EXERCISE BRIEF: Starting with the first line, output the data exactly through to the end.

[Dataset items]
........

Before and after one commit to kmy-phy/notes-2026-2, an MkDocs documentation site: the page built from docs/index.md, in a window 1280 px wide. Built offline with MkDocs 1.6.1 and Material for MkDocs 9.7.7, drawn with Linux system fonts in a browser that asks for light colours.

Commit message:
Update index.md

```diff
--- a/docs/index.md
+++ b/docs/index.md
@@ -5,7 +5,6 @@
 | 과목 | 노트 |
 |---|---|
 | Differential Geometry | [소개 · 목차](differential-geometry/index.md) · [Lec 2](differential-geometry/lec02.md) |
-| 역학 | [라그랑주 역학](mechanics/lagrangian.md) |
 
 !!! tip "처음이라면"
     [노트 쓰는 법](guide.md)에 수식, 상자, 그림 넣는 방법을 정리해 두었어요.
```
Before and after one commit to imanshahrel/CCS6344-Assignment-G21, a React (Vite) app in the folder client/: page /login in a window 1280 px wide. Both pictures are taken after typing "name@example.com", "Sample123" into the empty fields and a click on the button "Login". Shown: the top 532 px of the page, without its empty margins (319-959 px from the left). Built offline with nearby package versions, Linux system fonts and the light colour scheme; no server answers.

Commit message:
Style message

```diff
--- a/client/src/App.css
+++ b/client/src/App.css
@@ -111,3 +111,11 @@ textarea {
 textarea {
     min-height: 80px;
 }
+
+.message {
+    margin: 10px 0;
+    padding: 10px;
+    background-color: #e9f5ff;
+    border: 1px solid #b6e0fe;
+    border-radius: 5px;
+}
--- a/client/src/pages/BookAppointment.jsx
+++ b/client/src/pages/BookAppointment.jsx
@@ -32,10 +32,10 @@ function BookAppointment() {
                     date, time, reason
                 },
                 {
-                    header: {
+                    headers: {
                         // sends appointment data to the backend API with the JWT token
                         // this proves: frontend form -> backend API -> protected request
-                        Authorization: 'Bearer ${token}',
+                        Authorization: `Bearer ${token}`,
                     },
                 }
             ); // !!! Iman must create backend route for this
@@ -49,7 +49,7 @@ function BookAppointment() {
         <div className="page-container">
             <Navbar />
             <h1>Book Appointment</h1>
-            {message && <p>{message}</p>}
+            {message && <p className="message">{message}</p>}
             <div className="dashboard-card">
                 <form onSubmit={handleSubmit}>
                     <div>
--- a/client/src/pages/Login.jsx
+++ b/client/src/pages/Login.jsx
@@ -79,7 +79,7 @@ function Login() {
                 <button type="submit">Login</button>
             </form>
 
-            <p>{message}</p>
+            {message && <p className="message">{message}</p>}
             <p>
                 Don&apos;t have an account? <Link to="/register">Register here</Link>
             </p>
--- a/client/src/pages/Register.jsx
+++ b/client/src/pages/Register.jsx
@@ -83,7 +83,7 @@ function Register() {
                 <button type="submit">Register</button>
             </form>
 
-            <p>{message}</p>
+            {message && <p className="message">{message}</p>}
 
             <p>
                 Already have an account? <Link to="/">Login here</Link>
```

........

RESULT OF THIS TASK:
Before and after one commit to kmy-phy/notes-2026-2, an MkDocs documentation site: the page built from docs/index.md, in a window 1280 px wide. Built offline with MkDocs 1.6.1 and Material for MkDocs 9.7.7, drawn with Linux system fonts in a browser that asks for light colours.

Commit message:
Update index.md

```diff
--- a/docs/index.md
+++ b/docs/index.md
@@ -5,7 +5,6 @@
 | 과목 | 노트 |
 |---|---|
 | Differential Geometry | [소개 · 목차](differential-geometry/index.md) · [Lec 2](differential-geometry/lec02.md) |
-| 역학 | [라그랑주 역학](mechanics/lagrangian.md) |
 
 !!! tip "처음이라면"
     [노트 쓰는 법](guide.md)에 수식, 상자, 그림 넣는 방법을 정리해 두었어요.
```
Before and after one commit to imanshahrel/CCS6344-Assignment-G21, a React (Vite) app in the folder client/: page /login in a window 1280 px wide. Both pictures are taken after typing "name@example.com", "Sample123" into the empty fields and a click on the button "Login". Shown: the top 532 px of the page, without its empty margins (319-959 px from the left). Built offline with nearby package versions, Linux system fonts and the light colour scheme; no server answers.

Commit message:
Style message

```diff
--- a/client/src/App.css
+++ b/client/src/App.css
@@ -111,3 +111,11 @@ textarea {
 textarea {
     min-height: 80px;
 }
+
+.message {
+    margin: 10px 0;
+    padding: 10px;
+    background-color: #e9f5ff;
+    border: 1px solid #b6e0fe;
+    border-radius: 5px;
+}
--- a/client/src/pages/BookAppointment.jsx
+++ b/client/src/pages/BookAppointment.jsx
@@ -32,10 +32,10 @@ function BookAppointment() {
                     date, time, reason
                 },
                 {
-                    header: {
+                    headers: {
                         // sends appointment data to the backend API with the JWT token
                         // this proves: frontend form -> backend API -> protected request
-                        Authorization: 'Bearer ${token}',
+                        Authorization: `Bearer ${token}`,
                     },
                 }
             ); // !!! Iman must create backend route for this
@@ -49,7 +49,7 @@ function BookAppointment() {
         <div className="page-container">
             <Navbar />
             <h1>Book Appointment</h1>
-            {message && <p>{message}</p>}
+            {message && <p className="message">{message}</p>}
             <div className="dashboard-card">
                 <form onSubmit={handleSubmit}>
                     <div>
--- a/client/src/pages/Login.jsx
+++ b/client/src/pages/Login.jsx
@@ -79,7 +79,7 @@ function Login() {
                 <button type="submit">Login</button>
             </form>
 
-            <p>{message}</p>
+            {message && <p className="message">{message}</p>}
             <p>
                 Don&apos;t have an account? <Link to="/register">Register here</Link>
             </p>
--- a/client/src/pages/Register.jsx
+++ b/client/src/pages/Register.jsx
@@ -83,7 +83,7 @@ function Register() {
                 <button type="submit">Register</button>
             </form>
 
-            <p>{message}</p>
+            {message && <p className="message">{message}</p>}
 
             <p>
                 Already have an account? <Link to="/">Login here</Link>
```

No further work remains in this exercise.